Output each line of the data below exactly, omitting any image.
### Data provided
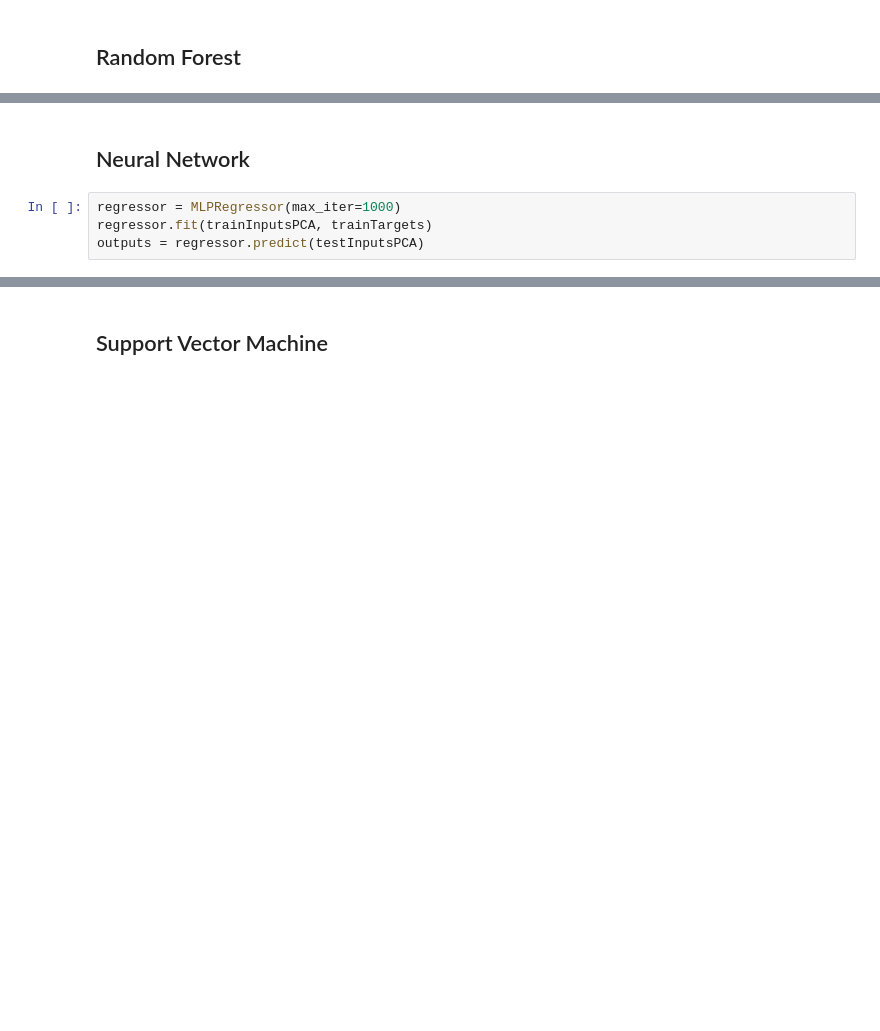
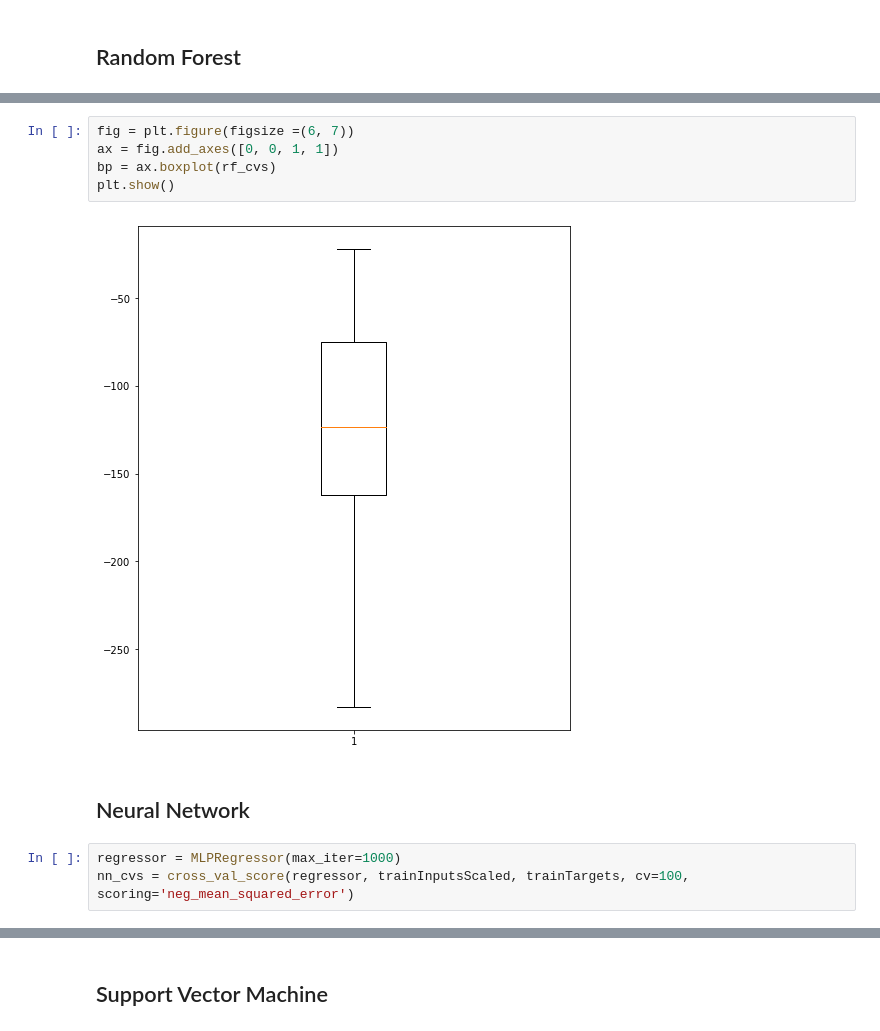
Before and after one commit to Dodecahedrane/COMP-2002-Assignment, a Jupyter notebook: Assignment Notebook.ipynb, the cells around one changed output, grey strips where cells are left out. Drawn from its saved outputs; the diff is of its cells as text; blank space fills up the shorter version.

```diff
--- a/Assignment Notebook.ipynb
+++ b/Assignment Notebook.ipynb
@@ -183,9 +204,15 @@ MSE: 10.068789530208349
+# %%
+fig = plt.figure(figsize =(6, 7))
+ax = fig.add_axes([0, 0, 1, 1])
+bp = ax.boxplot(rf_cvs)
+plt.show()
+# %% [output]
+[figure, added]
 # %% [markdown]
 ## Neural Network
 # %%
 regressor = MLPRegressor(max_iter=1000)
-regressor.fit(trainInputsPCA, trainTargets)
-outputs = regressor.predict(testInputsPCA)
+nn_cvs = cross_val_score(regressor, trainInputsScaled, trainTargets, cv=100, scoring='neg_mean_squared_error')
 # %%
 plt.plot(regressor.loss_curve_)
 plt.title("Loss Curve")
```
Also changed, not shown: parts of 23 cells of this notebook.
######
## [Output of the exercise]
Before and after one commit to Dodecahedrane/COMP-2002-Assignment, a Jupyter notebook: Assignment Notebook.ipynb, the cells around one changed output, grey strips where cells are left out. Drawn from its saved outputs; the diff is of its cells as text; blank space fills up the shorter version.

```diff
--- a/Assignment Notebook.ipynb
+++ b/Assignment Notebook.ipynb
@@ -183,9 +204,15 @@ MSE: 10.068789530208349
+# %%
+fig = plt.figure(figsize =(6, 7))
+ax = fig.add_axes([0, 0, 1, 1])
+bp = ax.boxplot(rf_cvs)
+plt.show()
+# %% [output]
+[figure, added]
 # %% [markdown]
 ## Neural Network
 # %%
 regressor = MLPRegressor(max_iter=1000)
-regressor.fit(trainInputsPCA, trainTargets)
-outputs = regressor.predict(testInputsPCA)
+nn_cvs = cross_val_score(regressor, trainInputsScaled, trainTargets, cv=100, scoring='neg_mean_squared_error')
 # %%
 plt.plot(regressor.loss_curve_)
 plt.title("Loss Curve")
```
Also changed, not shown: parts of 23 cells of this notebook.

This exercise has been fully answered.